c or g before a/o/u is hard and as written ca, co, cu (eg CArnival, COnical, KOO) ga, go, gu (eg GArden, GOlf, GUcci!)
co or g before e/i is soft and combined ce, ci (eg CHEckmate, CHImpanzee) ge, gi (eg GEMstone, GYmnastics)
On the other hand, adding an H in there makes it a hard sound again, ie che, chi (eg CHEmicals, KIndergarten) ghe, ghi eg guest, GIve)
So if you can remember that they are pronounced opposite to English (ie English CHE = Italian 'Ke,' and English CE = Italian CHE) you should be alright!

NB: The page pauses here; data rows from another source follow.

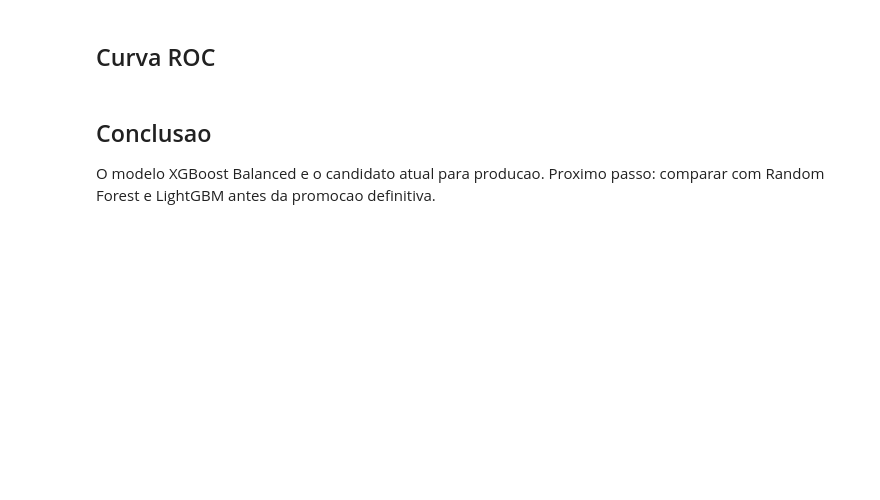
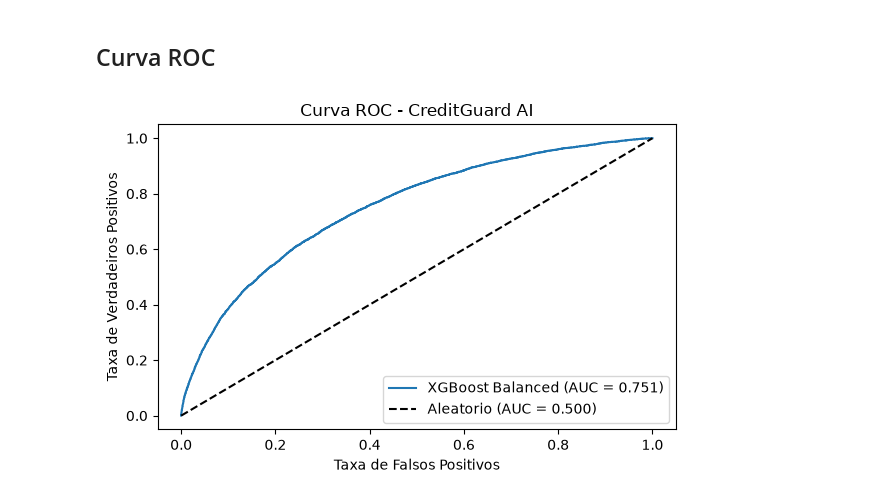
Before and after one commit to wellingtonpawlino/creditguard-ai-entrega-individual-sub, a Jupyter notebook: Model/evaluation.ipynb, the cells around one changed output. Cells and saved outputs as stored; diff of their text form; code cells hidden in the pictures; blank space fills up the shorter version.

```diff
--- a/Model/evaluation.ipynb
+++ b/Model/evaluation.ipynb
@@ -78,19 +105,14 @@ plt.show()
 # %% [markdown]
 ## Curva ROC
 # %%
-fpr, tpr, _ = roc_curve(y_test, y_proba)
-
-plt.figure(figsize=(6, 4))
-plt.plot(fpr, tpr, label=f"XGBoost Balanced (AUC = {metrics[chr(39)]ROC-AUC[chr(39)]:.3f})")
-plt.plot([0, 1], [0, 1], "k--", label="Aleatorio (AUC = 0.500)")
-plt.xlabel("Taxa de Falsos Positivos")
-plt.ylabel("Taxa de Verdadeiros Positivos")
-plt.title("Curva ROC - CreditGuard AI")
-plt.legend()
+fig, ax = plt.subplots(figsize=(6, 4))
+ax.plot(fpr, tpr, label="XGBoost Balanced (AUC = " + f"{roc_auc:.3f})")
+ax.plot([0, 1], [0, 1], "k--", label="Aleatorio (AUC = 0.500)")
+ax.set_xlabel("Taxa de Falsos Positivos")
+ax.set_ylabel("Taxa de Verdadeiros Positivos")
+ax.set_title("Curva ROC - CreditGuard AI")
+ax.legend()
 plt.tight_layout()
 plt.show()
+# %% [output]
+[figure, added]
-# %% [markdown]
-## Conclusao
-
-O modelo XGBoost Balanced e o candidato atual para producao.
-Proximo passo: comparar com Random Forest e LightGBM antes da promocao definitiva.
```
Also changed, not shown: parts of 9 cells of this notebook.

im learning Italian in school and there are forms of verbs i have only lerned -are verbs but they all are pronounced different. like so io - leggo tu - leggi lue/lei/e - legge (i forget this one) noi - leggiamo voi - legg??? (i don't know this one) loro - leggono if you take out the "legg" the ending will, 70% of the time, be the same.(o,i,e,iamo, exetera...) Hope this helped!
yeah, sorry, sound, but we know the point. English is more crazy as today's English is not even 50% of what it should have been :) ttp://upload.wikimedia.org/wikipedia/commons/thumb/1/18/Origins_of_English_PieChart_2D.svg/600px-Origins_of_English_PieChart_2D.svg.png